The study was commissioned by OLIVER, the in-house agency specialists, asking 1,000 UK consumers about their relationships with brands and the emotions roused by brands at different stages in the customer lifecycle.
When asked when they felt closest and most engaged with a brand, the vast majority chose stages that were either post-purchase, or beyond the point of traditional above-the-line advertising.
The largest group – 38% – said it was when they were already using the brand’s product, falling to 30% among those aged 18-24 and 29% of 25-34-year-olds, but rising to 43% of those aged 55+. A further 23% said that it was when they were looking at a brand’s website, and 21% that it was when they were in-store speaking with a brand representative.
Sharon Whale, chief executive officer at OLIVER Group UK, commented: “These results are interesting because they show that by the time consumers are properly engaged, their exposure to brand advertising has already long passed. When you visit a brand’s website, you’re often likely to have already bought from them via a third-party retailer.
“Similarly, if you’re talking to someone in-store, something has probably inspired you to reach that stage. It begs the question, if brands are spending heavily on the path to purchase, and opening conversations with consumers, why not do more to keep those conversations open post-purchase?”

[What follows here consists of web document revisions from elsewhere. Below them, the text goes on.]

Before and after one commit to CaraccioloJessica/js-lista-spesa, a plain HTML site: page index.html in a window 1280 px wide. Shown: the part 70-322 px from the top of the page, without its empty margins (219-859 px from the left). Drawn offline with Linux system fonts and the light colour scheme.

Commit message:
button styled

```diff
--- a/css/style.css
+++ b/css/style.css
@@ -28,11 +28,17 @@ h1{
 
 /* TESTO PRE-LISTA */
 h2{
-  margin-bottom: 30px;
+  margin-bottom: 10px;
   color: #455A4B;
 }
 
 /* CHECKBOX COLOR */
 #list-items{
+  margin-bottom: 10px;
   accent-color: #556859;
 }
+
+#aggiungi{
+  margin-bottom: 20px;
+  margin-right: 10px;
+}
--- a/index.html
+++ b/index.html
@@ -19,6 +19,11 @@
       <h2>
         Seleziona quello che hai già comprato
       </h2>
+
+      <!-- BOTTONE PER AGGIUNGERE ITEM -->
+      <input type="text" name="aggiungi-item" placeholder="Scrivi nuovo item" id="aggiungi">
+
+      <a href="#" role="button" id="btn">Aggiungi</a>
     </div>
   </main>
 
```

The findings also indicated that consumers are highly sensitive to receiving the right degree of post-purchase care. The biggest single issue or mistake a brand can make is the mishandling of customer data, cited by 61% of respondents. A broader group was concerned by the frequency of brand communications; either too frequently (51%), too infrequently (8%), or not sufficiently tailored to them (17%).
The survey also highlighted generational differences with 23% of 18-24 year olds being concerned by brands not responding to messages on social media, compared to just 14% of those aged 55+.
Whale continues: “The difference of opinions amongst the eldest and youngest age groups highlights what should be obvious, but apparently isn’t: that brands need to avoid a ‘one-size-fits-all’ attitude to marketing strategy, and invest in tailoring approaches to consumers based on the right data. As well as seeing social media as an important touchpoint, the younger generations seek to digest a broad spectrum of content post-purchase – and this will only rise as we see Gen D (the digital-era generation) reach spending power. It indicates that brands need to be thinking longer-term about adapting their lines of communication.”
The research also highlights the industries that consumers feel most detached from, with the worst performing including: gaming (37%), utilities and financial services (both 32%), delivery services and automotive (both 31%) and telecoms (30%). The least detachment arises when they deal with food & drink (10%) and retail (8%) brands.
Whale concludes: “Our research proves that industries that prioritise personalised customer journeys, delivering real engagement, are rewarded with better customer value and retention over time. It’s no surprise that retailers are performing strongly here. CRM emailing, blogs and fluid site content cater for consumers’ proactive concern for how they’re treated and engaged with pre-, during and post-purchase. Brands have to decide what is more valuable – a quick hit or longer-lasting relationships with customers.
“With more and more channels to manage, and more points at which to engage with consumers, brands have to move with greater speed and agility than ever before. And this throws the traditional agency model into question. We know that the speed of change is a key concern for brands. Working inside our clients’ businesses enables us to tackle this head-on. Having an agency presence within the four walls of your business enables both parties to move at the pace needed to keep up with today’s engagement hungry consumers.”